▶ WHAT THE EXERCISE ASKS
Output the data below in full, character for character.

Change listing data
*** Begin section ***

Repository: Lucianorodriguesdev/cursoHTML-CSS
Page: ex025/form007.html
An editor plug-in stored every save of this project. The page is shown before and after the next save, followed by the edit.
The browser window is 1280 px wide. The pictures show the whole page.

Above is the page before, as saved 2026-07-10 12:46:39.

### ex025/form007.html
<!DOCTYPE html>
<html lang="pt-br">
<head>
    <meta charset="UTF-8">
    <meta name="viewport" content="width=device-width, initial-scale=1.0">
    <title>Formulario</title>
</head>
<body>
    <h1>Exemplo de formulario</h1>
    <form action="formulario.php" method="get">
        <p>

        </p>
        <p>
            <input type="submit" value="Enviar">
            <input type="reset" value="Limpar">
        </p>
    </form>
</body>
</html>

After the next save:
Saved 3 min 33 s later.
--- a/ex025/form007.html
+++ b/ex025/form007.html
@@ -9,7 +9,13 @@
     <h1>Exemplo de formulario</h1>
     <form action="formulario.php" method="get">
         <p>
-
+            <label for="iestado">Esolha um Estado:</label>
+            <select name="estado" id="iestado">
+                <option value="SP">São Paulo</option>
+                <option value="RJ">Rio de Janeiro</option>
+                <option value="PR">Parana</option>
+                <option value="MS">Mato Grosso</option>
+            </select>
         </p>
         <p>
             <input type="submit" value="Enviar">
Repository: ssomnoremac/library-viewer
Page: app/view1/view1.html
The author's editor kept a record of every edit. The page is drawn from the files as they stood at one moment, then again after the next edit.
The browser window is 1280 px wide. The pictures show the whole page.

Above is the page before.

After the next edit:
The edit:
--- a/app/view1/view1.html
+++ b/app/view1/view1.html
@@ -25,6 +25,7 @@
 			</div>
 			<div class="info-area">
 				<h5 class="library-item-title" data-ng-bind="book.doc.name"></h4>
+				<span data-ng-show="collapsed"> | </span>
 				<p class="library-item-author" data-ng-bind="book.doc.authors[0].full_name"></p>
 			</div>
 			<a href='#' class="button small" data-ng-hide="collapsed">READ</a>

*** End section ***

▶ OUTPUT FOR THIS EXERCISE
Repository: Lucianorodriguesdev/cursoHTML-CSS
Page: ex025/form007.html
An editor plug-in stored every save of this project. The page is shown before and after the next save, followed by the edit.
The browser window is 1280 px wide. The pictures show the whole page.

Above is the page before, as saved 2026-07-10 12:46:39.

### ex025/form007.html
<!DOCTYPE html>
<html lang="pt-br">
<head>
    <meta charset="UTF-8">
    <meta name="viewport" content="width=device-width, initial-scale=1.0">
    <title>Formulario</title>
</head>
<body>
    <h1>Exemplo de formulario</h1>
    <form action="formulario.php" method="get">
        <p>

        </p>
        <p>
            <input type="submit" value="Enviar">
            <input type="reset" value="Limpar">
        </p>
    </form>
</body>
</html>

After the next save:
Saved 3 min 33 s later.
--- a/ex025/form007.html
+++ b/ex025/form007.html
@@ -9,7 +9,13 @@
     <h1>Exemplo de formulario</h1>
     <form action="formulario.php" method="get">
         <p>
-
+            <label for="iestado">Esolha um Estado:</label>
+            <select name="estado" id="iestado">
+                <option value="SP">São Paulo</option>
+                <option value="RJ">Rio de Janeiro</option>
+                <option value="PR">Parana</option>
+                <option value="MS">Mato Grosso</option>
+            </select>
         </p>
         <p>
             <input type="submit" value="Enviar">
Repository: ssomnoremac/library-viewer
Page: app/view1/view1.html
The author's editor kept a record of every edit. The page is drawn from the files as they stood at one moment, then again after the next edit.
The browser window is 1280 px wide. The pictures show the whole page.

Above is the page before.

After the next edit:
The edit:
--- a/app/view1/view1.html
+++ b/app/view1/view1.html
@@ -25,6 +25,7 @@
 			</div>
 			<div class="info-area">
 				<h5 class="library-item-title" data-ng-bind="book.doc.name"></h4>
+				<span data-ng-show="collapsed"> | </span>
 				<p class="library-item-author" data-ng-bind="book.doc.authors[0].full_name"></p>
 			</div>
 			<a href='#' class="button small" data-ng-hide="collapsed">READ</a>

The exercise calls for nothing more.